▸ **TASK DESCRIPTION**: Lines of the material that include the string "height" should be returned.

++++ DATA FOR THE TASK ++++

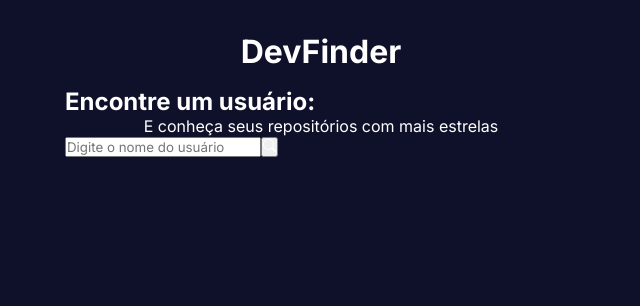
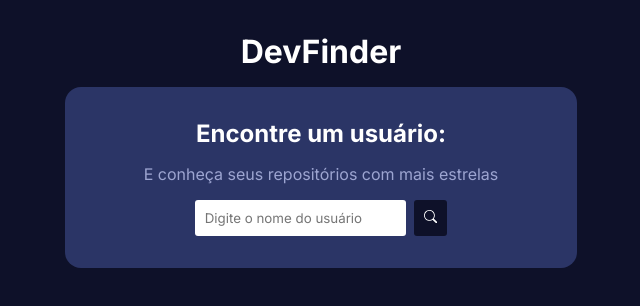
Before and after one commit to gabriela-albuquerque/DevFinder, a React (Vite) app: page / in a window 1280 px wide. Shown: the top 306 px of the page, without its empty margins (319-959 px from the left). Built offline with nearby package versions, Linux system fonts and the light colour scheme.

Commit message:
style(Search.tsx): cria e implementa módulo de estilização

```diff
--- /dev/null
+++ b/src/components/Search.module.css
@@ -0,0 +1,33 @@
+.search {
+  background-color: #2b3566;
+  padding: 2rem;
+  border-radius: 1rem;
+  display: flex;
+  flex-direction: column;
+  justify-content: center;
+  align-items: center;
+  gap: 1rem;
+  margin-bottom: 1.5rem;
+}
+
+.search p {
+  color: #9da5d1;
+}
+
+.search_container {
+  display: flex;
+  gap: 0.5rem;
+}
+
+.search_container input,
+.search_container button {
+  padding: 0.6rem;
+  border-radius: 3px;
+  border: none;
+  color: #2b3566;
+}
+
+.search_container button {
+  background-color: #0e1129;
+  cursor: pointer;
+}
--- a/src/components/Search.tsx
+++ b/src/components/Search.tsx
@@ -4,15 +4,16 @@ type SearchProps = {
 
 import { useState } from "react";
 import { BsSearch } from "react-icons/bs";
+import classes from "./Search.module.css";
 
 const Search = ({ loadUser }: SearchProps) => {
   const [userName, setUserName] = useState("");
 
   return (
-    <div>
+    <div className={classes.search}>
       <h2>Encontre um usuário:</h2>
       <p>E conheça seus repositórios com mais estrelas</p>
-      <div>
+      <div className={classes.search_container}>
         <input
           type="text"
           placeholder="Digite o nome do usuário"
```
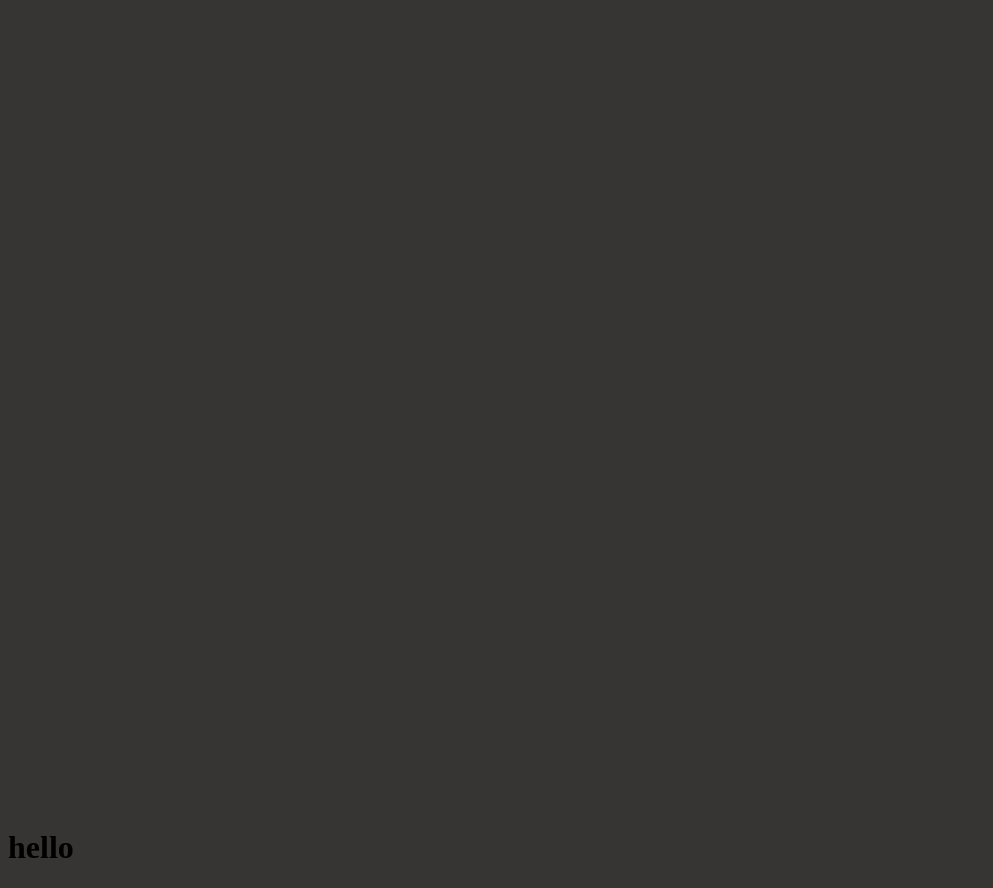
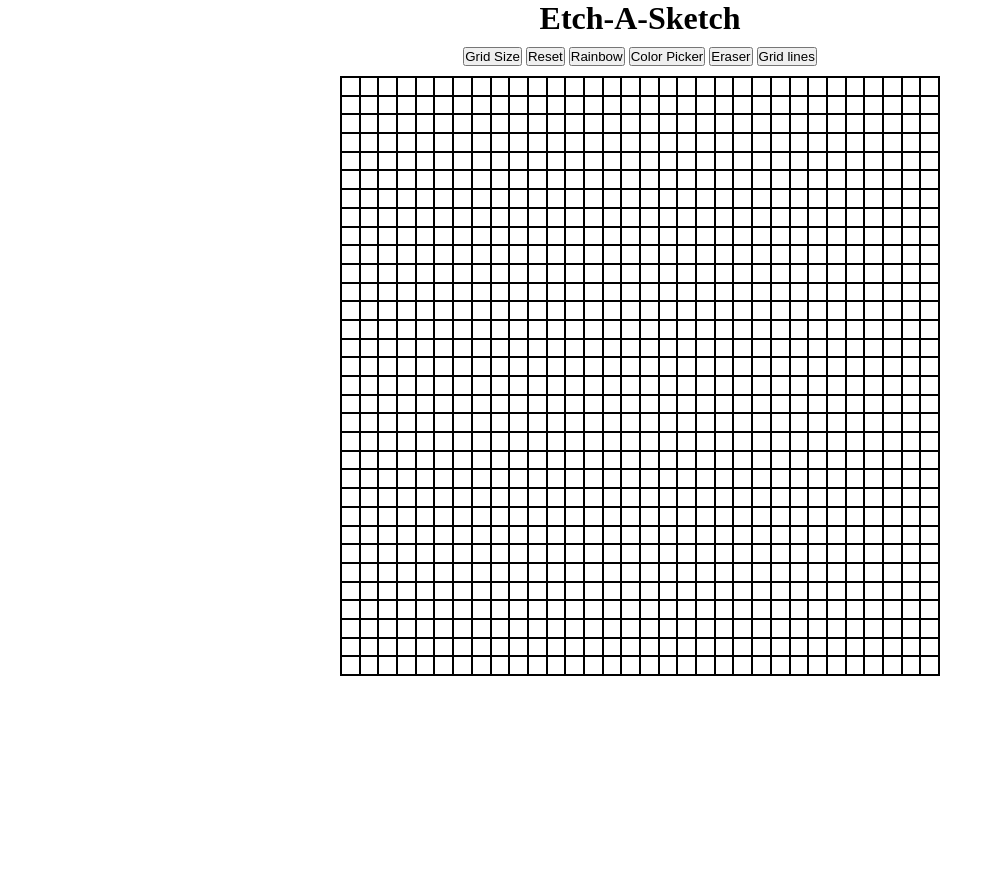
Before and after one commit to Manjil-Thapa/odin-Etch-A-Sketch, a plain HTML site: page index.html in a window 1280 px wide. Shown: the whole page, without its empty margins (0-993 px from the left). After the commit the page ends 800 px from the top, so only its background shows below. Drawn offline with Linux system fonts and the light colour scheme.

Commit message:
basic grid done

```diff
--- a/app.js
+++ b/app.js
@@ -1,11 +1,17 @@
-const mainDiv = document.querySelector("#main-div");
-// document.createElement("div");
-// const input = prompt("How many pixel would you like?");
+document.addEventListener("DOMContentLoaded", function () {
+  createBoard(32);
+});
 
-function userInput(input) {
-  for (let i = 0; i < input; i++) {
-    const pixel = document.createElement("div");
-    pixel.classList.add("square");
-    mainDiv.append(pixel);
+function createBoard(size) {
+  let board = document.querySelector("#board");
+  board.style.gridTemplateRows = `repeat(${size}, 1fr)`;
+  board.style.gridTemplateColumns = `repeat(${size}, 1fr)`;
+
+  let pixels = size * size;
+
+  for (let i = 0; i < pixels; i++) {
+    let divs = document.createElement("div");
+    divs.classList.add("pixel");
+    board.insertAdjacentElement("beforeend", divs);
   }
 }
--- a/index.html
+++ b/index.html
@@ -8,8 +8,18 @@
     <title>Etch-A-Sketch</title>
   </head>
   <body>
-    <div id="main-div"></div>
-    <h1>hello</h1>
+    <h1>Etch-A-Sketch</h1>
+
+    <div class="options">
+      <button>Grid Size</button>
+      <button>Reset</button>
+      <button>Rainbow</button>
+      <button>Color Picker</button>
+      <button>Eraser</button>
+      <button>Grid lines</button>
+    </div>
+    <div id="board"></div>
+
     <script src="app.js"></script>
   </body>
 </html>
--- a/styles.css
+++ b/styles.css
@@ -1,19 +1,22 @@
+* {
+  box-sizing: border-box;
+  padding: 0;
+  margin: 0;
+}
 body {
-  background-color: rgb(55, 53, 51);
+  display: flex;
+  flex-direction: column;
+  justify-content: center;
+  align-items: center;
+  gap: 10px;
+}
+#board {
+  width: 600px;
+  height: 600px;
+  border: 1px solid black;
+  display: grid;
 }
 
-#main-div {
-  max-width: 960px;
-  margin: 0 auto;
-  display: flex;
-  justify-content: center;
-  align-items: center;
-  height: 100vh;
+.pixel {
+  border: 1px solid black;
 }
-
-.square {
-  border: 1px solid white;
-  margin: 2px;
-  width: 10px;
-  height: 10px;
-}
```
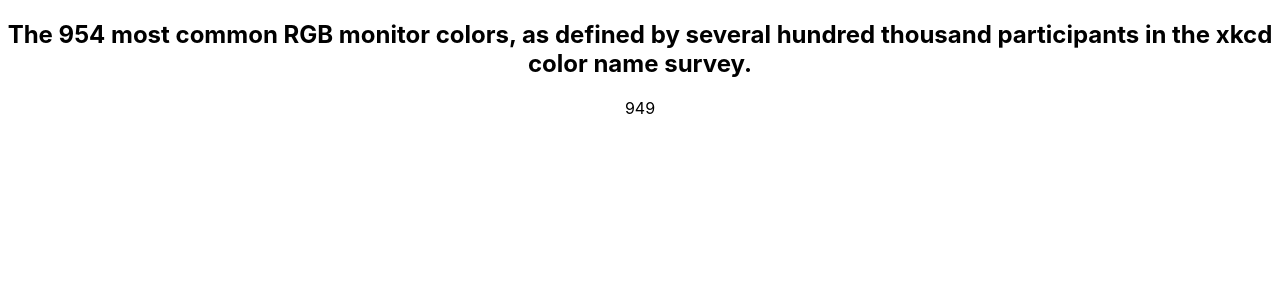
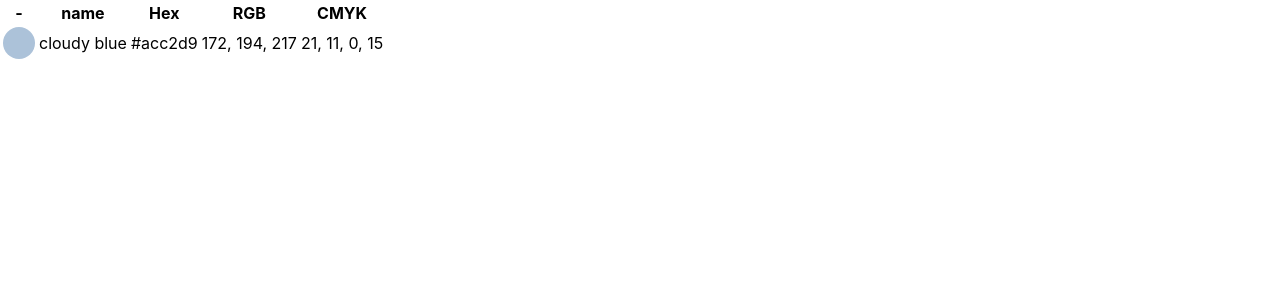
Before and after one commit to scotteau/codetest-color-matcher, a React (Create React App) app: page / in a window 1280 px wide. Shown: the top 300 px of the page. Built offline with nearby package versions, Linux system fonts and the light colour scheme.

Commit message:
added table and color format conversion

```diff
--- a/src/components/App/App.css
+++ b/src/components/App/App.css
@@ -1,38 +1,7 @@
-.App {
-  text-align: center;
+.App table .display {
+  width: 2rem;
+  height: 2rem;
+  border-radius: 1rem;
 }
 
-.App-logo {
-  height: 40vmin;
-  pointer-events: none;
-}
-
-@media (prefers-reduced-motion: no-preference) {
-  .App-logo {
-    animation: App-logo-spin infinite 20s linear;
-  }
-}
-
-.App-header {
-  background-color: #282c34;
-  min-height: 100vh;
-  display: flex;
-  flex-direction: column;
-  align-items: center;
-  justify-content: center;
-  font-size: calc(10px + 2vmin);
-  color: white;
-}
-
-.App-link {
-  color: #61dafb;
-}
-
-@keyframes App-logo-spin {
-  from {
-    transform: rotate(0deg);
-  }
-  to {
-    transform: rotate(360deg);
-  }
-}
+/*# sourceMappingURL=App.css.map */
--- a/src/components/App/App.js
+++ b/src/components/App/App.js
@@ -4,11 +4,92 @@
 
 function App() {
 
+    const hexToRGB = (hex) => {
+        const rgb = {r: '0x' + hex[1] + hex[2] | 0, g: '0x' + hex[3] + hex[4] | 0, b: '0x' + hex[5] + hex[6] | 0}
+        console.log(rgb);
+        return `${rgb.r}, ${rgb.g}, ${rgb.b}`;
+    }
+
+    const hexToCMYK = (hex) => {
+        let computedC = 0;
+        let computedM = 0;
+        let computedY = 0;
+        let computedK = 0;
+
+        hex = (hex.charAt(0) === "#") ? hex.substring(1, 7) : hex;
+
+        if (hex.length !== 6) {
+            alert('Invalid length of the input hex value!');
+            return;
+        }
+        if (/[0-9a-f]{6}/i.test(hex) !== true) {
+            alert('Invalid digits in the input hex value!');
+            return;
+        }
+
+        const r = parseInt(hex.substring(0, 2), 16);
+        const g = parseInt(hex.substring(2, 4), 16);
+        const b = parseInt(hex.substring(4, 6), 16);
+
+        // BLACK
+        if (r === 0 && g === 0 && b === 0) {
+            computedK = 1;
+            return [0, 0, 0, 1];
+        }
+
+        computedC = 1 - (r / 255);
+        computedM = 1 - (g / 255);
+        computedY = 1 - (b / 255);
+
+        var minCMY = Math.min(computedC, Math.min(computedM, computedY));
+
+        computedC = (computedC - minCMY) / (1 - minCMY);
+        computedM = (computedM - minCMY) / (1 - minCMY);
+        computedY = (computedY - minCMY) / (1 - minCMY);
+        computedK = minCMY;
+
+        const cmyk = {
+            c: parseInt(Math.round(computedC * 100)),
+            m: parseInt(Math.round(computedM * 100)),
+            y: parseInt(Math.round(computedY * 100)),
+            k: parseInt(Math.round(computedK * 100))
+        };
+        console.log(cmyk);
+
+        return `${cmyk.c}, ${cmyk.m}, ${cmyk.y}, ${cmyk.k}`;
+    }
+
+
     return (
         <div className="App">
-            <h2>{data.description}</h2>
-            <p>{data.colors.length}</p>
+            <table>
+                <thead>
 
+                <tr>
+                    <th>-</th>
+                    <th>name</th>
+                    <th>Hex</th>
+                    <th>RGB</th>
+                    <th>CMYK</th>
+                </tr>
+                </thead>
+
+                <tbody>
+
+
+                <tr>
+                    <td>
+                        <div className="display" style={{background: data.colors[0].hex}}/>
+                    </td>
+                    <td>{data.colors[0].color}</td>
+                    <td>{data.colors[0].hex}</td>
+                    <td>{hexToRGB(data.colors[0].hex)}</td>
+                    <td>{hexToCMYK(data.colors[0].hex)}</td>
+                </tr>
+
+                </tbody>
+
+            </table>
         </div>
     );
 }
--- a/src/components/App/App.scss
+++ b/src/components/App/App.scss
@@ -0,0 +1,13 @@
+.App {
+  table {
+
+
+
+    .display {
+      width: 2rem;
+      height: 2rem;
+      border-radius: 1rem;
+    }
+
+  }
+}
```
Also changed, not shown: 2 other files (tests, documents, lock files or other folders).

++++

▸ **FINISHED EXERCISE**:
+  height: 600px;
-  height: 100vh;
-  height: 10px;
+  height: 2rem;
-  height: 40vmin;
-  min-height: 100vh;
+      height: 2rem;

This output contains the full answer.